Tally the lines of the entries below that hold the word "width", and please give only the total.

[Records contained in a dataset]
Content starts

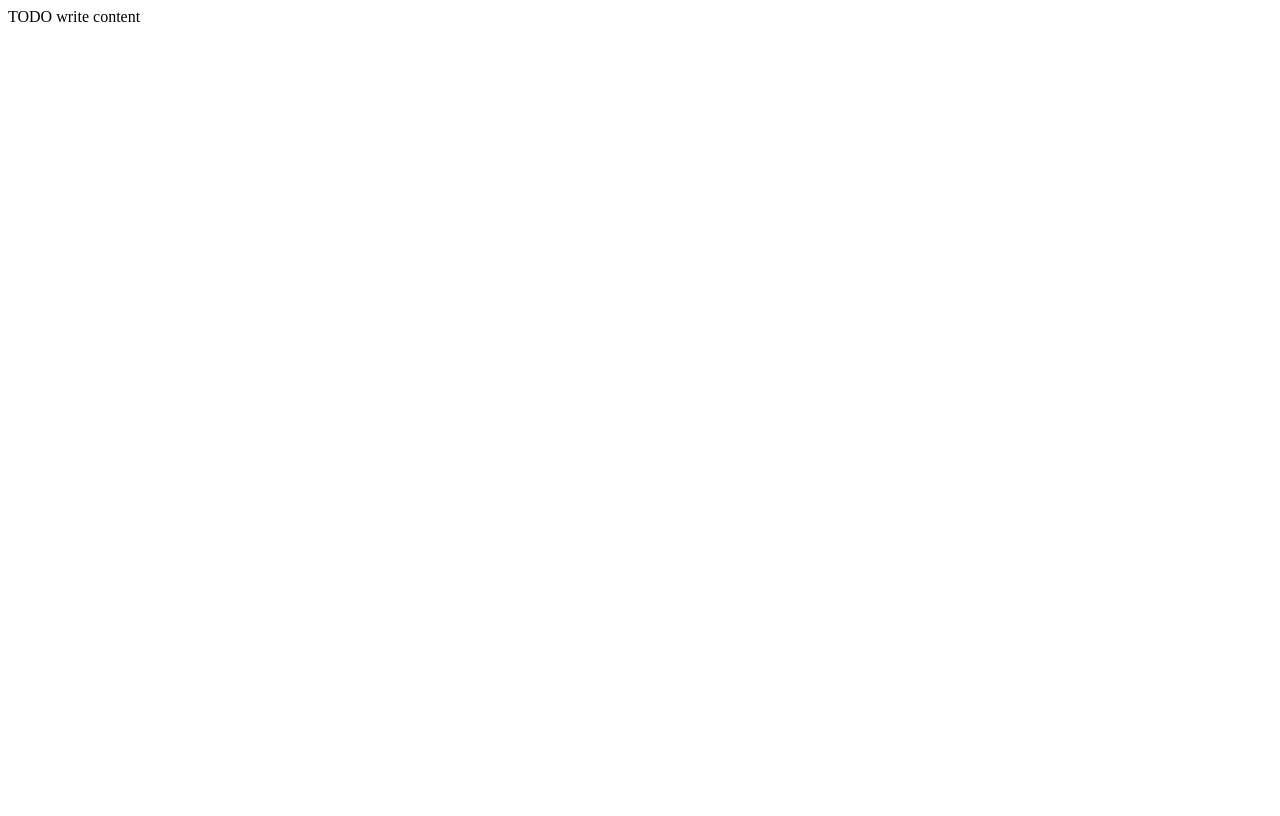
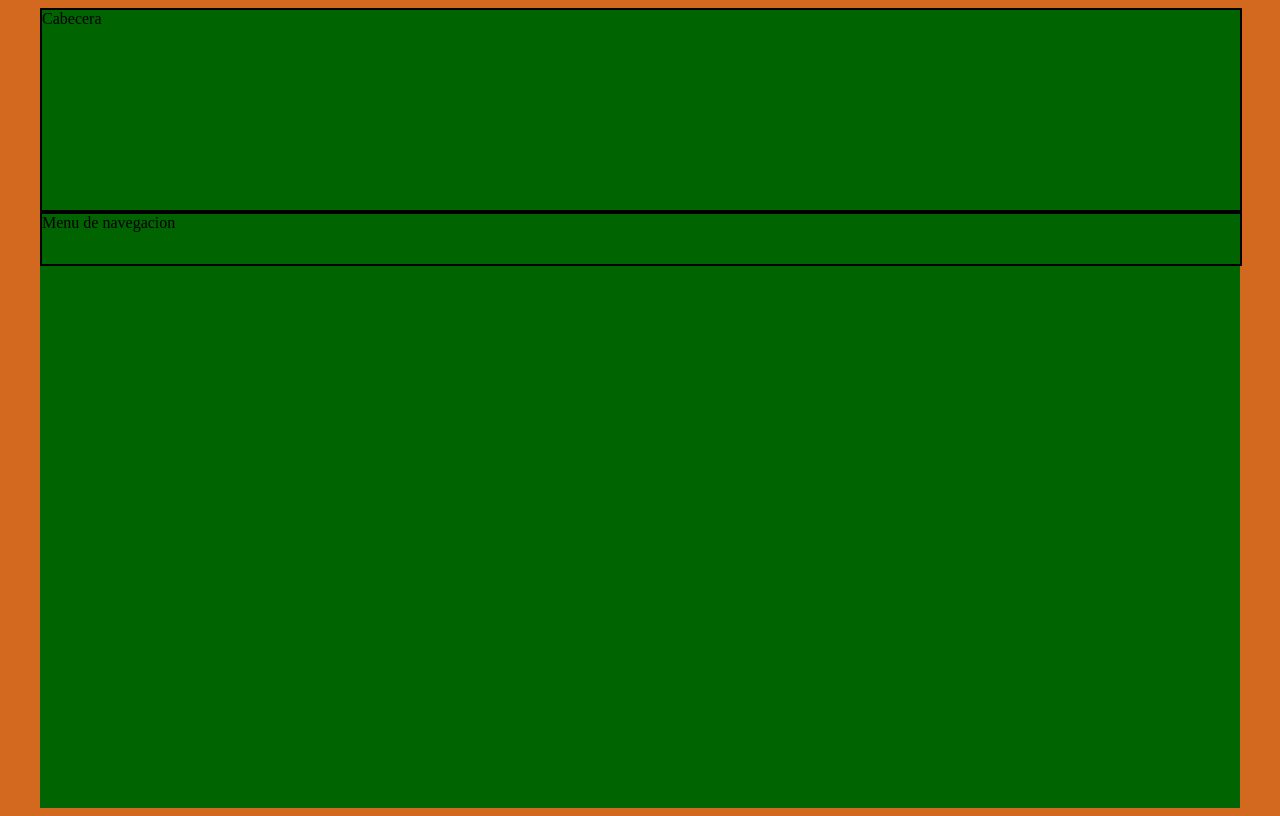
Before and after one commit to javissanz90/practicaFinal, a plain HTML site: page public_html/index.html in a window 1280 px wide. Drawn offline with Linux system fonts and the light colour scheme.

Commit message:
Header y nav creados

```diff
--- a/public_html/index.html
+++ b/public_html/index.html
@@ -9,8 +9,15 @@ and open the template in the editor.
         <title>TODO supply a title</title>
         <meta charset="UTF-8">
         <meta name="viewport" content="width=device-width, initial-scale=1.0">
+        <link rel="stylesheet" href="style.css">
     </head>
     <body>
-        <div>TODO write content</div>
+        <div id="wrapper">
+            <header>Cabecera</header>
+            <nav>Menu de navegacion</nav>
+            <div id="main">
+
+            </div>
+        </div>
     </body>
 </html>
--- /dev/null
+++ b/public_html/style.css
@@ -0,0 +1,32 @@
+/*
+To change this license header, choose License Headers in Project Properties.
+To change this template file, choose Tools | Templates
+and open the template in the editor.
+ CopyRight Alejandro Montoya.
+*/
+/*
+    Created on : 10-dic-2014, 8:53:33
+    Author     : Javier Oltra Riera
+*/
+
+body{
+    background-color: #d2691e;
+}
+
+#wrapper{
+    height: 800px;
+    width: 1200px;
+    background-color: #006400;
+    margin-right: auto;
+    margin-left: auto;
+}
+header{
+    width: 1198px;
+    height: 200px;
+    border: 2px solid black;
+}
+nav{
+    width: 1198px;
+    height: 50px;
+    border: 2px solid black;
+}
```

Content ends

| Reply to the task |
4